§ EXERCISE DATA:

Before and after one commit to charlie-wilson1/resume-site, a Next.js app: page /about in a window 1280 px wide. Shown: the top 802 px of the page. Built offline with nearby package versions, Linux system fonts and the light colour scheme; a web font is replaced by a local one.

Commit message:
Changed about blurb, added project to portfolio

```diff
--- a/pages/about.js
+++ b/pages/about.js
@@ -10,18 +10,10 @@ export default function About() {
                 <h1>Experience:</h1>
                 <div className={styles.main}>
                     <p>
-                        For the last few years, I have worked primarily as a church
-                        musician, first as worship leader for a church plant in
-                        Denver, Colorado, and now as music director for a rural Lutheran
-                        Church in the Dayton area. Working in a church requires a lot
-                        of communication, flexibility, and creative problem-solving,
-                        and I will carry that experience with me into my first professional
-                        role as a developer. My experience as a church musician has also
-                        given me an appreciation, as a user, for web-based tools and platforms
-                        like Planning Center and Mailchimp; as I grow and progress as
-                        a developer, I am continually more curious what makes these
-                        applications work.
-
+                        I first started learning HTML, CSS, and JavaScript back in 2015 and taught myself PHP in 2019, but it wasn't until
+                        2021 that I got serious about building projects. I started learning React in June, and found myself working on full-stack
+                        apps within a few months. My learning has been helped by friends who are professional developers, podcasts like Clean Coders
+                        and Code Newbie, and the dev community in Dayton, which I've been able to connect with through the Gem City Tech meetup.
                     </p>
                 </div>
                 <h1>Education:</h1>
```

§ ASSIGNMENT: The whole listing needs copying. Write it out exactly.

§ SOLUTION:
Before and after one commit to charlie-wilson1/resume-site, a Next.js app: page /about in a window 1280 px wide. Shown: the top 802 px of the page. Built offline with nearby package versions, Linux system fonts and the light colour scheme; a web font is replaced by a local one.

Commit message:
Changed about blurb, added project to portfolio

```diff
--- a/pages/about.js
+++ b/pages/about.js
@@ -10,18 +10,10 @@ export default function About() {
                 <h1>Experience:</h1>
                 <div className={styles.main}>
                     <p>
-                        For the last few years, I have worked primarily as a church
-                        musician, first as worship leader for a church plant in
-                        Denver, Colorado, and now as music director for a rural Lutheran
-                        Church in the Dayton area. Working in a church requires a lot
-                        of communication, flexibility, and creative problem-solving,
-                        and I will carry that experience with me into my first professional
-                        role as a developer. My experience as a church musician has also
-                        given me an appreciation, as a user, for web-based tools and platforms
-                        like Planning Center and Mailchimp; as I grow and progress as
-                        a developer, I am continually more curious what makes these
-                        applications work.
-
+                        I first started learning HTML, CSS, and JavaScript back in 2015 and taught myself PHP in 2019, but it wasn't until
+                        2021 that I got serious about building projects. I started learning React in June, and found myself working on full-stack
+                        apps within a few months. My learning has been helped by friends who are professional developers, podcasts like Clean Coders
+                        and Code Newbie, and the dev community in Dayton, which I've been able to connect with through the Gem City Tech meetup.
                     </p>
                 </div>
                 <h1>Education:</h1>
```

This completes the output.